Input data below:
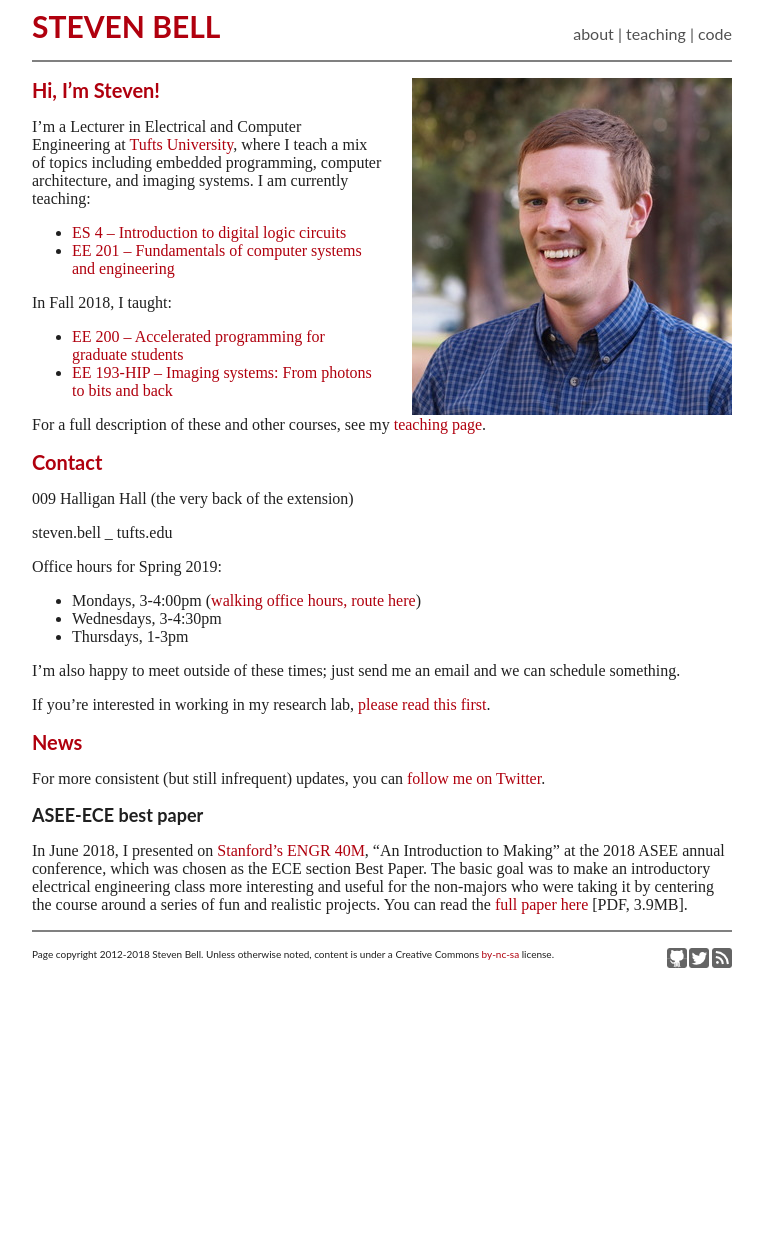
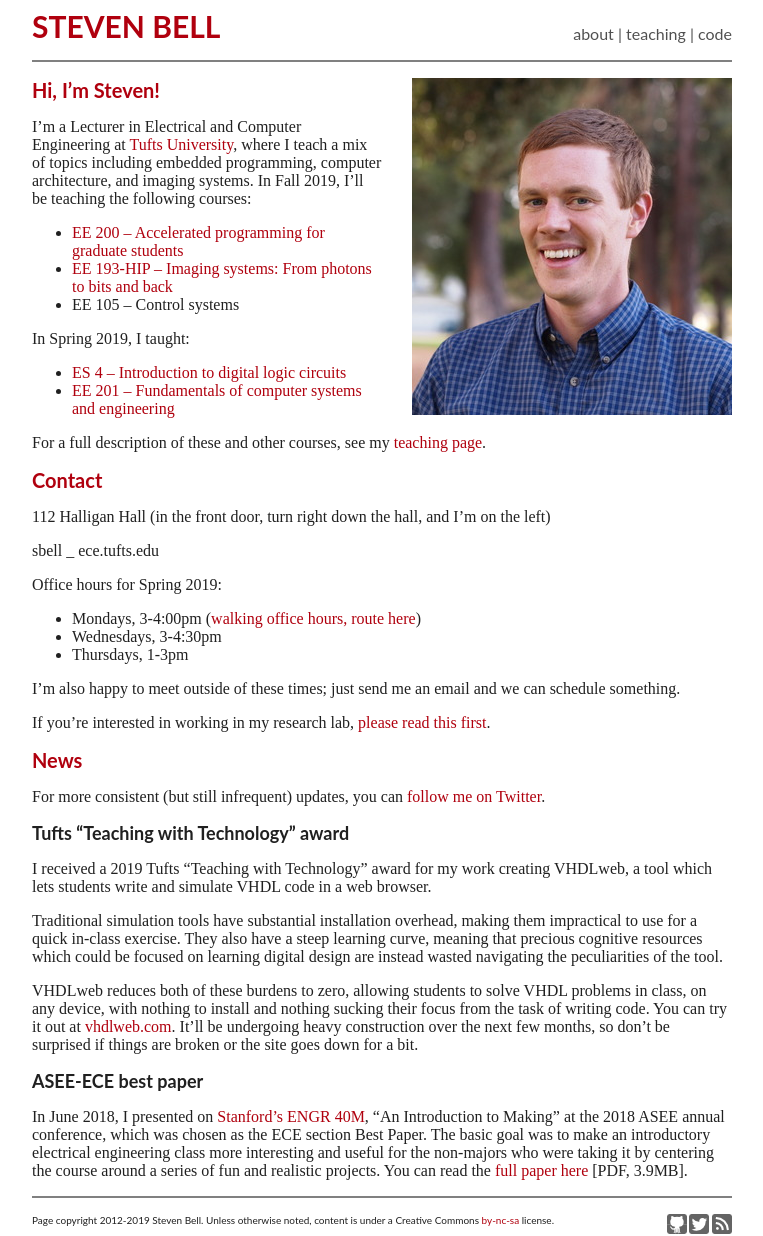
Before and after one commit to stevenbell/stevenbell.github.com, a Jekyll site: the page built from index.markdown, in a window 1280 px wide. Shown: the whole page, without its empty margins (258-1021 px from the left). Built offline with Jekyll 4.4.1, drawn with Linux system fonts in a browser that asks for light colours; before the commit the page ends 970 px from its top, so only the background shows below that.

Commit message:
Updates for Fall 2019

```diff
--- a/_layouts/page.html
+++ b/_layouts/page.html
@@ -23,7 +23,7 @@
 </div>
 <hr>
 <div id=footer>
-Page copyright 2012-2018 Steven Bell.  Unless otherwise noted, content is under a Creative Commons <a rel="license" href="http://creativecommons.org/licenses/by-nc-sa/3.0/">by-nc-sa</a> license.
+Page copyright 2012-2019 Steven Bell.  Unless otherwise noted, content is under a Creative Commons <a rel="license" href="http://creativecommons.org/licenses/by-nc-sa/3.0/">by-nc-sa</a> license.
 
   <div id=socialicons>
     <a href="http://github.com/stevenbell"><img src="/assets/img/social/icon_github.png"/></a>
--- a/index.markdown
+++ b/index.markdown
@@ -6,21 +6,23 @@ title: Welcome
 
 # Hi, I'm Steven!
 
-I'm a Lecturer in Electrical and Computer Engineering at [Tufts University](http://tufts.edu), where I teach a mix of topics including embedded programming, computer architecture, and imaging systems.  I am currently teaching:
+I'm a Lecturer in Electrical and Computer Engineering at [Tufts University](http://tufts.edu), where I teach a mix of topics including embedded programming, computer architecture, and imaging systems.  In Fall 2019, I'll be teaching the following courses:
+
+* [EE 200 -- Accelerated programming for graduate students](http://www.ece.tufts.edu/ee/200)
+* [EE 193-HIP -- Imaging systems: From photons to bits and back](http://www.ece.tufts.edu/ee/193HIP)
+* EE 105 -- Control systems
+
+In Spring 2019, I taught:
 * [ES 4 -- Introduction to digital logic circuits](http://www.ece.tufts.edu/es/4)
 * [EE 201 -- Fundamentals of computer systems and engineering](http://www.ece.tufts.edu/ee/201)
-
-In Fall 2018, I taught:
-* [EE 200 -- Accelerated programming for graduate students](http://www.ece.tufts.edu/ee/200)
-* [EE 193-HIP -- Imaging systems: From photons to bits and back](http://www.ece.tufts.edu/ee/193HIP)
 
 For a full description of these and other courses, see my [teaching page](teaching).
 
 # Contact
 
-009 Halligan Hall (the very back of the extension)
+112 Halligan Hall (in the front door, turn right down the hall, and I'm on the left)
 
-steven.bell _ tufts.edu
+sbell _ ece.tufts.edu
 
 Office hours for Spring 2019:
 
@@ -35,5 +37,13 @@ If you're interested in working in my research lab, [please read this first](wor
 # News
 For more consistent (but still infrequent) updates, you can [follow me on Twitter](http://twitter.com/stevenebell).
 
+## Tufts "Teaching with Technology" award
+I received a 2019 Tufts "Teaching with Technology" award for my work creating VHDLweb, a tool which lets students write and simulate VHDL code in a web browser.
+
+Traditional simulation tools have substantial installation overhead, making them impractical to use for a quick in-class exercise.  They also have a steep learning curve, meaning that precious cognitive resources which could be focused on learning digital design are instead wasted navigating the peculiarities of the tool.
+
+VHDLweb reduces both of these burdens to zero, allowing students to solve VHDL problems in class, on any device, with nothing to install and nothing sucking their focus from the task of writing code.
+You can try it out at [vhdlweb.com](http://vhdlweb.com).  It'll be undergoing heavy construction over the next few months, so don't be surprised if things are broken or the site goes down for a bit.
+
 ## ASEE-ECE best paper
 In June 2018, I presented on [Stanford's ENGR 40M](http://engr40m.stanford.edu), "An Introduction to Making" at the 2018 ASEE annual conference, which was chosen as the ECE section Best Paper.  The basic goal was to make an introductory electrical engineering class more interesting and useful for the non-majors who were taking it by centering the course around a series of fun and realistic projects.  You can read the [full paper here](http://files.stevenbell.me/papers/asee2018_engr40m.pdf) [PDF, 3.9MB].
```
Also changed, not shown: teaching.markdown (+16 -6 lines).
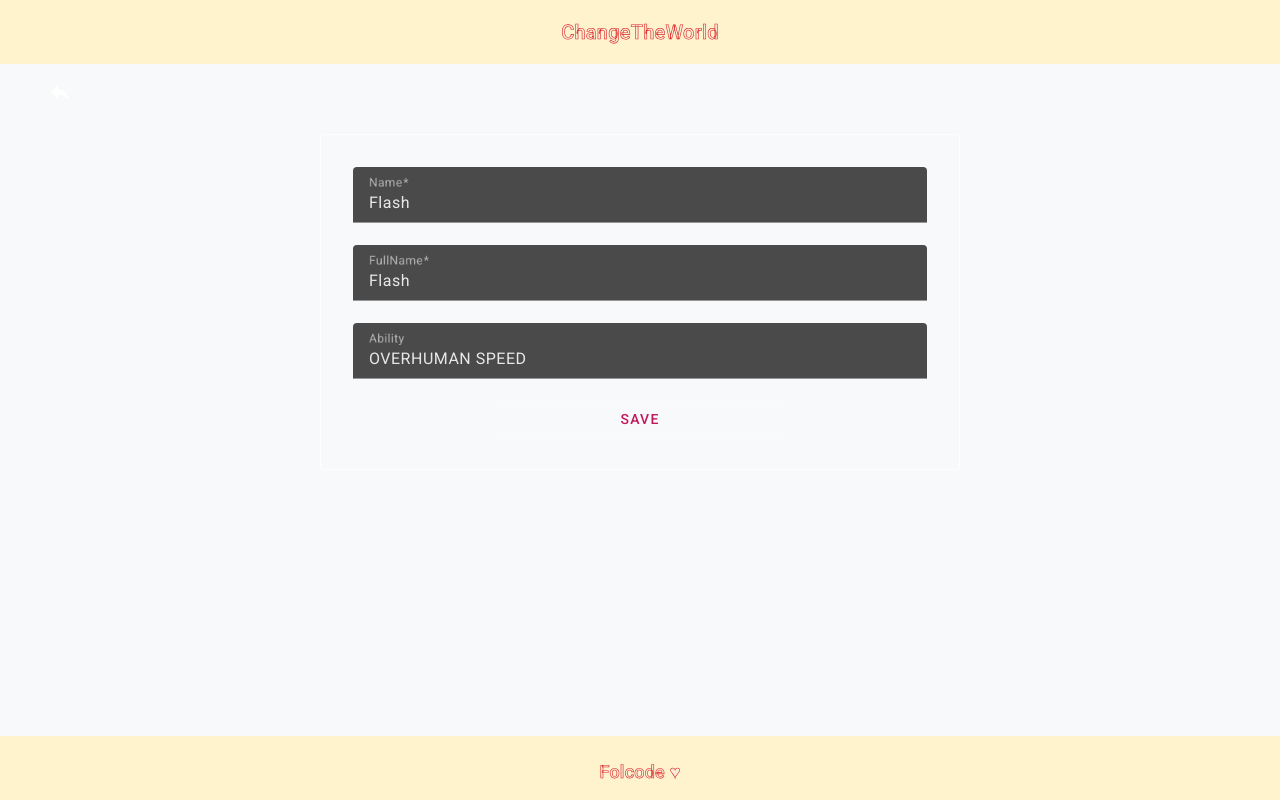
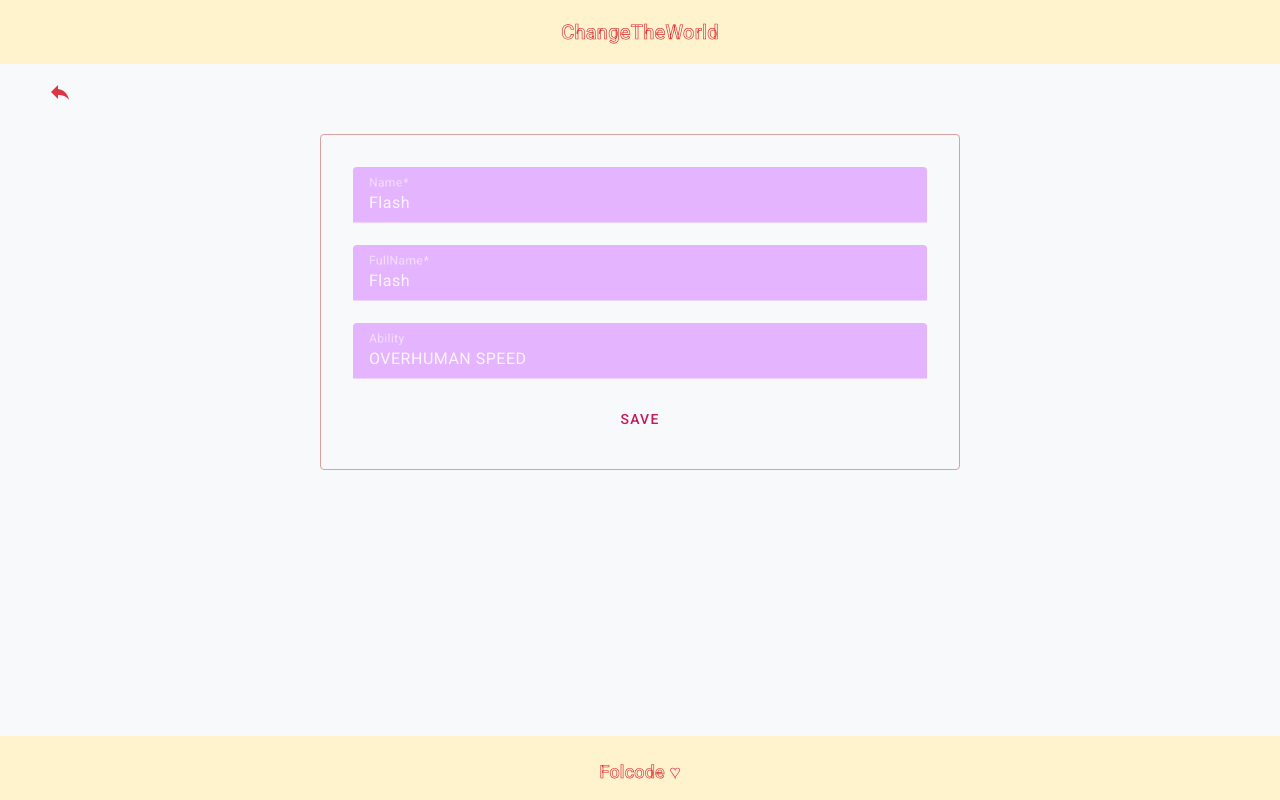
Before and after one commit to LuciaRadicetti/ChangeTheWorld, an Angular app: page /hero/1 in a window 1280 px wide. Built offline with nearby package versions, Linux system fonts and the light colour scheme; data requests are answered from the project's data file.

Commit message:
Cambio estilos de componente add/edit

```diff
--- a/src/app/components/routes/add-edit-hero/add-edit-hero.component.css
+++ b/src/app/components/routes/add-edit-hero/add-edit-hero.component.css
@@ -1,5 +1,5 @@
 .form-add-edit{
-    border: 1px solid white;
+    border: 1px solid rgb(219, 161, 161);
     border-radius: 4px;
     padding: 2rem;
     width: 50%;
@@ -16,3 +16,6 @@
     width: 40px;
     height: 40px;
 }
+.text--edit ::ng-deep .mat-mdc-text-field-wrapper.mdc-text-field--filled:not(.mdc-text-field--disabled) {
+    background-color: #e5b4ff !important;
+ }
--- a/src/app/components/routes/add-edit-hero/add-edit-hero.component.html
+++ b/src/app/components/routes/add-edit-hero/add-edit-hero.component.html
@@ -1,15 +1,15 @@
-<div class="icon-back"><mat-icon [routerLink]="['/home']">reply</mat-icon></div>
+<div class="icon-back"><mat-icon  class="text-danger" [routerLink]="['/home']">reply</mat-icon></div>
 <div class="d-flex justify-content-center">
     <form class="form-add-edit" [formGroup]="formHero" (ngSubmit)="submit()">
-        <mat-form-field appearance="fill" class="w-100">
+        <mat-form-field appearance="fill" class="w-100 text--edit">
             <mat-label>Name</mat-label>
             <input matInput formControlName="name" appUppercase>
         </mat-form-field>
-        <mat-form-field appearance="fill" class="w-100">
+        <mat-form-field appearance="fill" class="w-100 text--edit">
             <mat-label>FullName</mat-label>
             <input matInput formControlName="fullName">
         </mat-form-field>
-        <mat-form-field appearance="fill" class="w-100">
+        <mat-form-field appearance="fill" class="w-100 text--edit">
             <mat-label>Ability</mat-label>
             <input matInput formControlName="ability">
         </mat-form-field>
```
End of Input data.
Show all lines in the entries above where the word "with" appears.

| Answer for this exercise |
Before and after one commit to stevenbell/stevenbell.github.com, a Jekyll site: the page built from index.markdown, in a window 1280 px wide. Shown: the whole page, without its empty margins (258-1021 px from the left). Built offline with Jekyll 4.4.1, drawn with Linux system fonts in a browser that asks for light colours; before the commit the page ends 970 px from its top, so only the background shows below that.
+## Tufts "Teaching with Technology" award
+I received a 2019 Tufts "Teaching with Technology" award for my work creating VHDLweb, a tool which lets students write and simulate VHDL code in a web browser.
+VHDLweb reduces both of these burdens to zero, allowing students to solve VHDL problems in class, on any device, with nothing to install and nothing sucking their focus from the task of writing code.
Before and after one commit to LuciaRadicetti/ChangeTheWorld, an Angular app: page /hero/1 in a window 1280 px wide. Built offline with nearby package versions, Linux system fonts and the light colour scheme; data requests are answered from the project's data file.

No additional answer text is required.